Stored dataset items
┌──
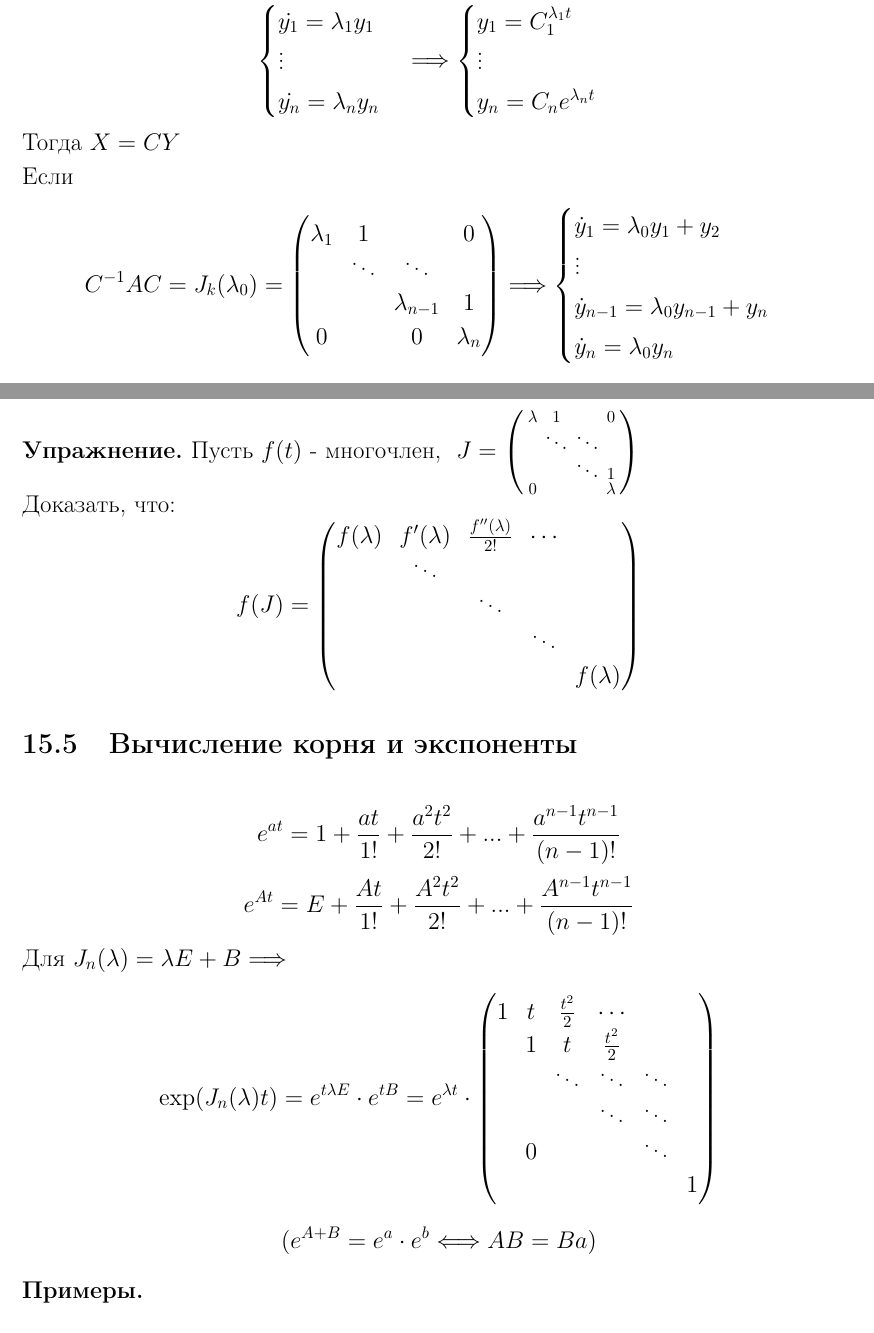
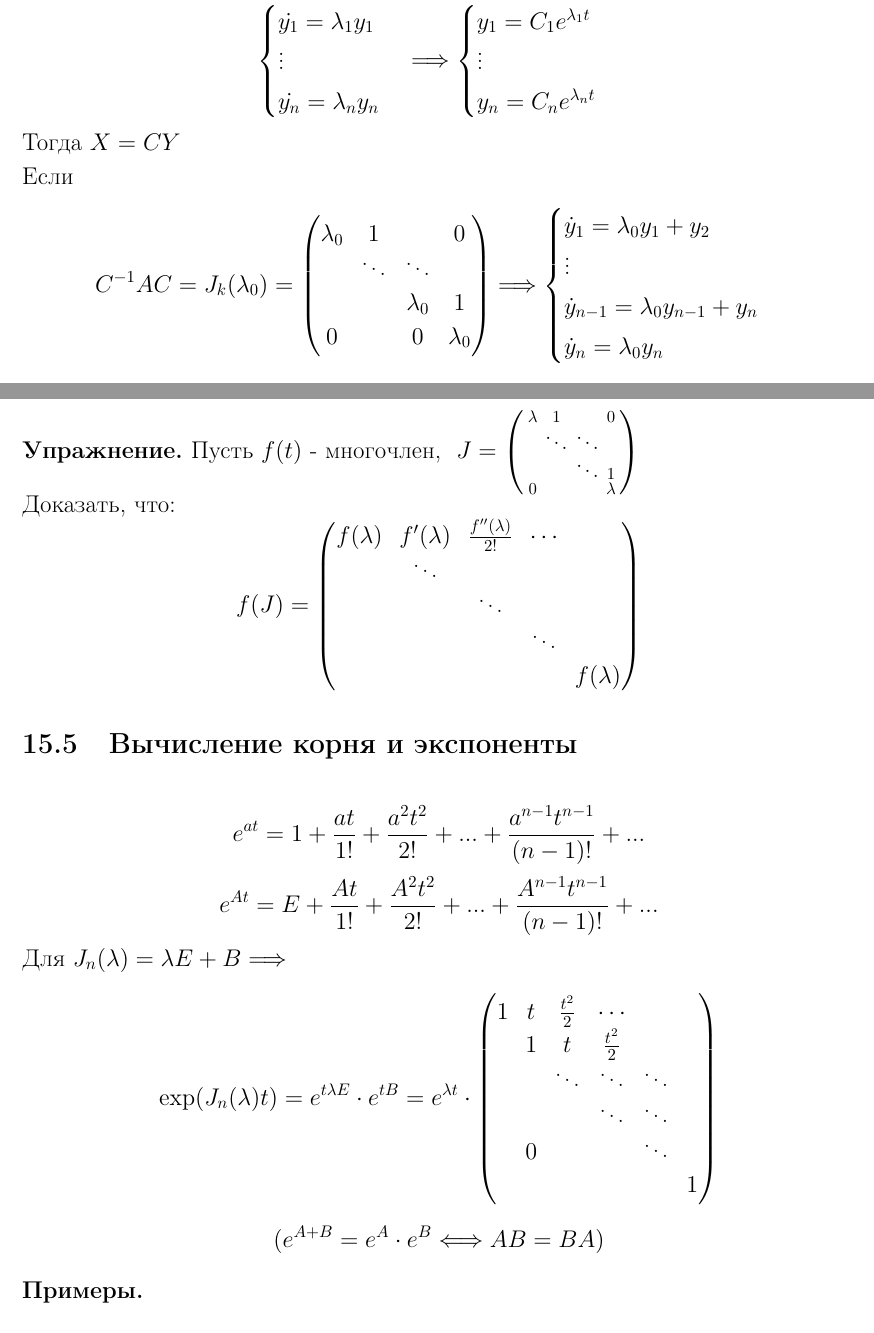
Before and after one commit to Viacheslavik122333/Linear-algebra, a LaTeX document (linal.tex, which reads Sections/section15.tex): two parts of pages 47 and 48 of 60, joined at a grey line, cut so that both start at the same text. Compiled offline with pdfLaTeX.

Commit message:
fix новой лекции

```diff
--- a/Sections/section15.tex
+++ b/Sections/section15.tex
@@ -374,16 +374,16 @@
         \vdots \\
         \dot{y_n} = \lambda_n y_n
     \end{cases} \Longrightarrow \begin{cases}
-        y_1 = C_1^{\lambda_1t}\\
+        y_1 = C_1e^{\lambda_1t}\\
         \vdots \\
         y_n = C_ne^{\lambda_nt}
     \end{cases}$$
     Тогда $X = CY$\\
     Если $$C^{-1}AC = J_k(\lambda_0) = \begin{pmatrix}
-        \lambda_1 & 1 & \null & 0 \\
+        \lambda_0 & 1 & \null & 0 \\
         \null & \ddots & \ddots & \null \\
-        \null & \null & \lambda_{n-1} & 1 \\
-        0 & \null & 0 & \lambda_n
+        \null & \null & \lambda_{0} & 1 \\
+        0 & \null & 0 & \lambda_0
     \end{pmatrix} \Longrightarrow \begin{cases}
         \dot{y}_1 = \lambda_0y_1 + y_2\\
         \vdots \\
@@ -441,8 +441,8 @@
         \end{pmatrix}$$
     \end{exercise}
     \subsection{Вычисление корня и экспоненты}
-    $$e^{at} = 1 + \frac{at}{1!} + \frac{a^2t^2}{2!} + ... + \frac{a^{n-1}t^{n-1}}{(n-1)!}$$
-    $$e^{At} = E + \frac{At}{1!} + \frac{A^2t^2}{2!} + ... + \frac{A^{n-1}t^{n-1}}{(n-1)!}$$
+    $$e^{at} = 1 + \frac{at}{1!} + \frac{a^2t^2}{2!} + ... + \frac{a^{n-1}t^{n-1}}{(n-1)!} + ...$$
+    $$e^{At} = E + \frac{At}{1!} + \frac{A^2t^2}{2!} + ... + \frac{A^{n-1}t^{n-1}}{(n-1)!} + ...$$
     Для $J_n(\lambda) = \lambda E + B \Longrightarrow$
     $$\exp (J_n(\lambda)t) = e^{t \lambda E} \cdot e^{tB} = e^{\lambda t}\cdot \begin{pmatrix}
         1 & t & \frac{t^2}{2} & \cdots\\
@@ -453,7 +453,7 @@
         \null & \null & \null & \null & \null & 1
     \end{pmatrix}
     $$
-    $$(e^{A + B} = e^a \cdot e^b \Longleftrightarrow AB = Ba)$$
+    $$(e^{A + B} = e^A \cdot e^B \Longleftrightarrow AB = BA)$$
     \begin{example}\tab
         \begin{enumerate}
             \item $$(1 + t)^{\frac{1}{2}} = 1 + \frac{1}{2}t +      \frac{1}{2!}\cdot \frac{1}{2}\cdot(\frac{1}{2}-1)t^2 + ...$$
```
Also changed, not shown: linal.pdf.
└──
Find the lines above that include the string "linal" and copy them.

■ Expected answer
Before and after one commit to Viacheslavik122333/Linear-algebra, a LaTeX document (linal.tex, which reads Sections/section15.tex): two parts of pages 47 and 48 of 60, joined at a grey line, cut so that both start at the same text. Compiled offline with pdfLaTeX.
Also changed, not shown: linal.pdf.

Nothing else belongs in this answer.